** Opening Input for this task block **

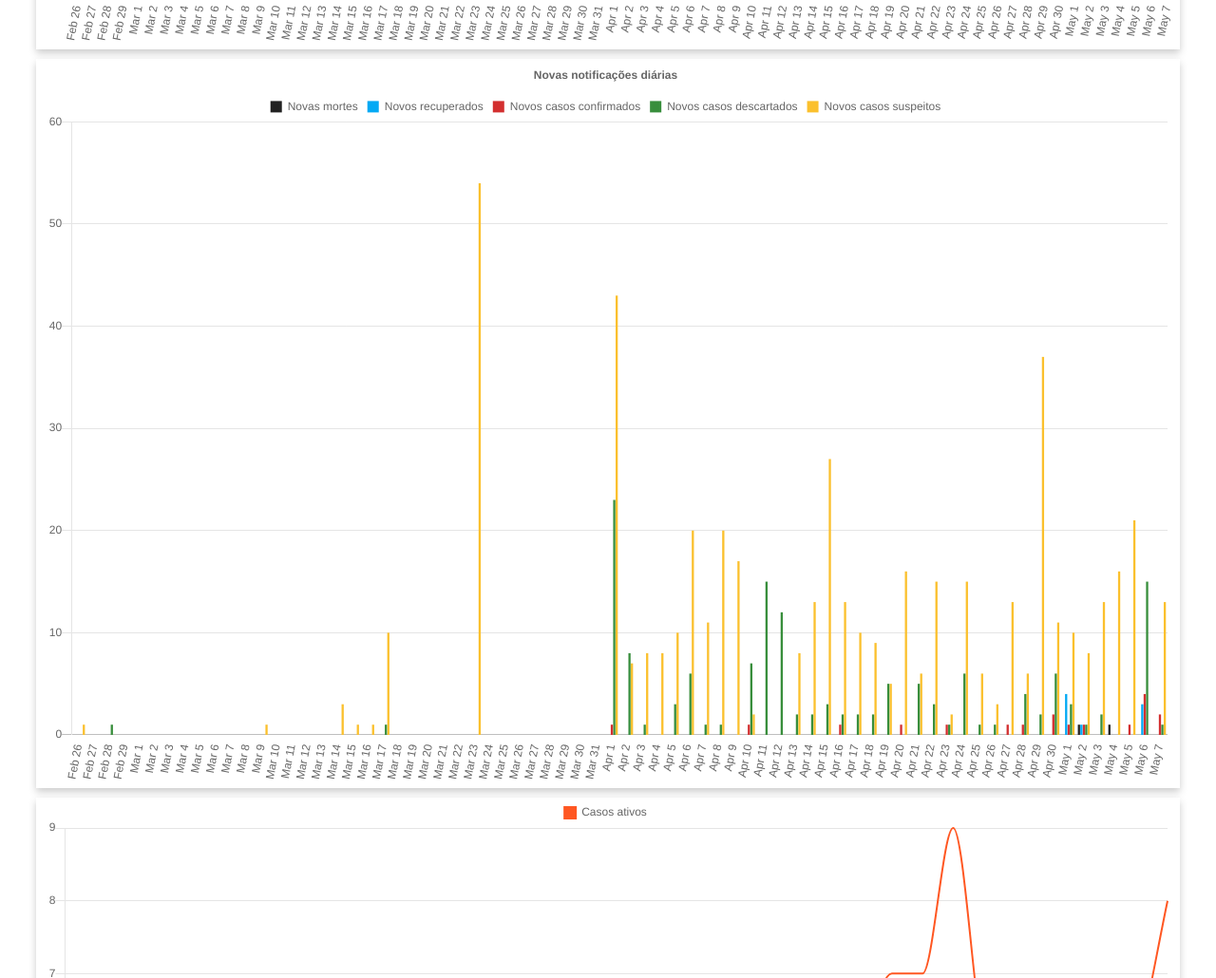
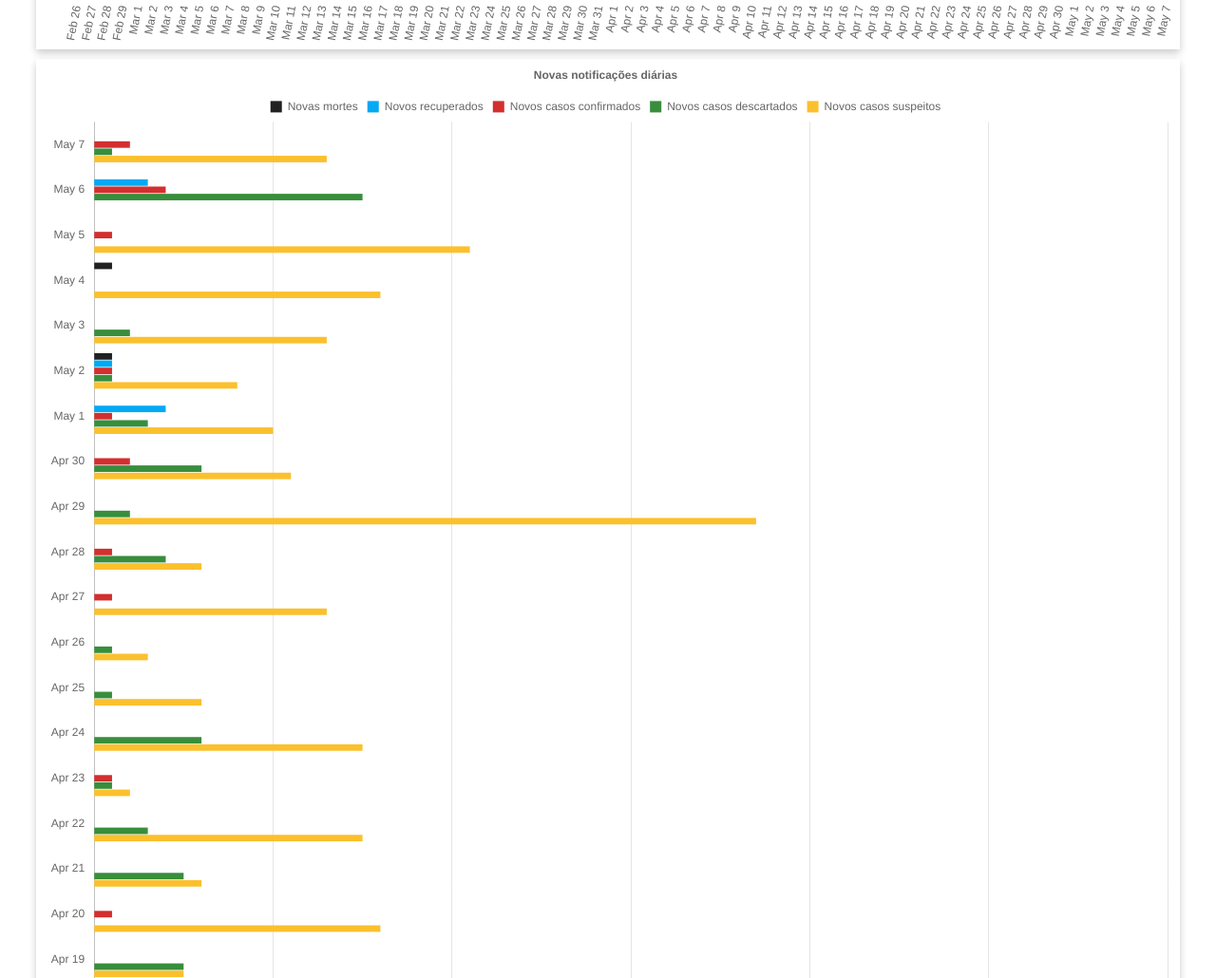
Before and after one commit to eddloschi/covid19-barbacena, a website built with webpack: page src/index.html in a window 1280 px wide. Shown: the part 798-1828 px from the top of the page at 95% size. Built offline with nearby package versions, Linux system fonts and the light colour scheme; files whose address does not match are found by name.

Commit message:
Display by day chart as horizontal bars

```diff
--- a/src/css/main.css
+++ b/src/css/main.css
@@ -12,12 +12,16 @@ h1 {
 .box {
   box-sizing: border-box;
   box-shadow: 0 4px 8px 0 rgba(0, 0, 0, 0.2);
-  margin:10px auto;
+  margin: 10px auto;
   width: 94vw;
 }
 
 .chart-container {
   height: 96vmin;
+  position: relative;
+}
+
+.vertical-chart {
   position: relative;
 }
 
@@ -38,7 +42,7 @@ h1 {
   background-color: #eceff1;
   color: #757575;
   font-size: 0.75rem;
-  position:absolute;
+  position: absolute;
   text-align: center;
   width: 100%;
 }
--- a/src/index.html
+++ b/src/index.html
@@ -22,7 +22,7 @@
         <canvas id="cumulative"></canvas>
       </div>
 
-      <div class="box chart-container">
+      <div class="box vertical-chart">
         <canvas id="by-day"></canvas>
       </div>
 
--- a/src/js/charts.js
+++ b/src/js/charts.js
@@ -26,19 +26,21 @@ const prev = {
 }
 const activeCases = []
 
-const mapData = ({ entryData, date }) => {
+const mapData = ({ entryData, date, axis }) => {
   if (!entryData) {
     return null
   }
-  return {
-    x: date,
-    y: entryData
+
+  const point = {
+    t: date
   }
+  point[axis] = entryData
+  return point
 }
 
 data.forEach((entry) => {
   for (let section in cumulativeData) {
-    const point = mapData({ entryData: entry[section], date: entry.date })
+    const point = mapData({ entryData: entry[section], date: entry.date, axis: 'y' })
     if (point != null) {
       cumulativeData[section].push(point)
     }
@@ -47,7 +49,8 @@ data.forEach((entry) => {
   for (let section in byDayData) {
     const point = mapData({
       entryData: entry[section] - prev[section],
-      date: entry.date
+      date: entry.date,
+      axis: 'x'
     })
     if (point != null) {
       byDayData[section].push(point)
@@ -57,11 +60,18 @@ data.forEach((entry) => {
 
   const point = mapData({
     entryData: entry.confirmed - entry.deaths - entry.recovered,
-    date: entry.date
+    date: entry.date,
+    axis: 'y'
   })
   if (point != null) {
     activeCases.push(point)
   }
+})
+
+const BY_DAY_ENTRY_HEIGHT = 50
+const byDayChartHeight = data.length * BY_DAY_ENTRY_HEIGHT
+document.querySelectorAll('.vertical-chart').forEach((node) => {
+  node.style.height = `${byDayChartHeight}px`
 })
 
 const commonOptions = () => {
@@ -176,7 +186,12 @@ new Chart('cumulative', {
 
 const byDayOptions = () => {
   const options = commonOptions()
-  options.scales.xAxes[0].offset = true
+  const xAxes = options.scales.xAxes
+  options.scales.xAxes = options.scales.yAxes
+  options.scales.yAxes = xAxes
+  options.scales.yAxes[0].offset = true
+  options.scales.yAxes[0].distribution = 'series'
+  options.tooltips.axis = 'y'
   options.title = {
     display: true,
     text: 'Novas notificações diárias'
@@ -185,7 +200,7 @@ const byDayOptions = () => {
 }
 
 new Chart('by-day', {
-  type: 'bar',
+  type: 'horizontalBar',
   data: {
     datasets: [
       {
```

** Closing Input for this task block **

Problem to work on
Scan the records above and show every line in which the word "xAxes" occurs.

Response to this task
-  options.scales.xAxes[0].offset = true
+  const xAxes = options.scales.xAxes
+  options.scales.xAxes = options.scales.yAxes
+  options.scales.yAxes = xAxes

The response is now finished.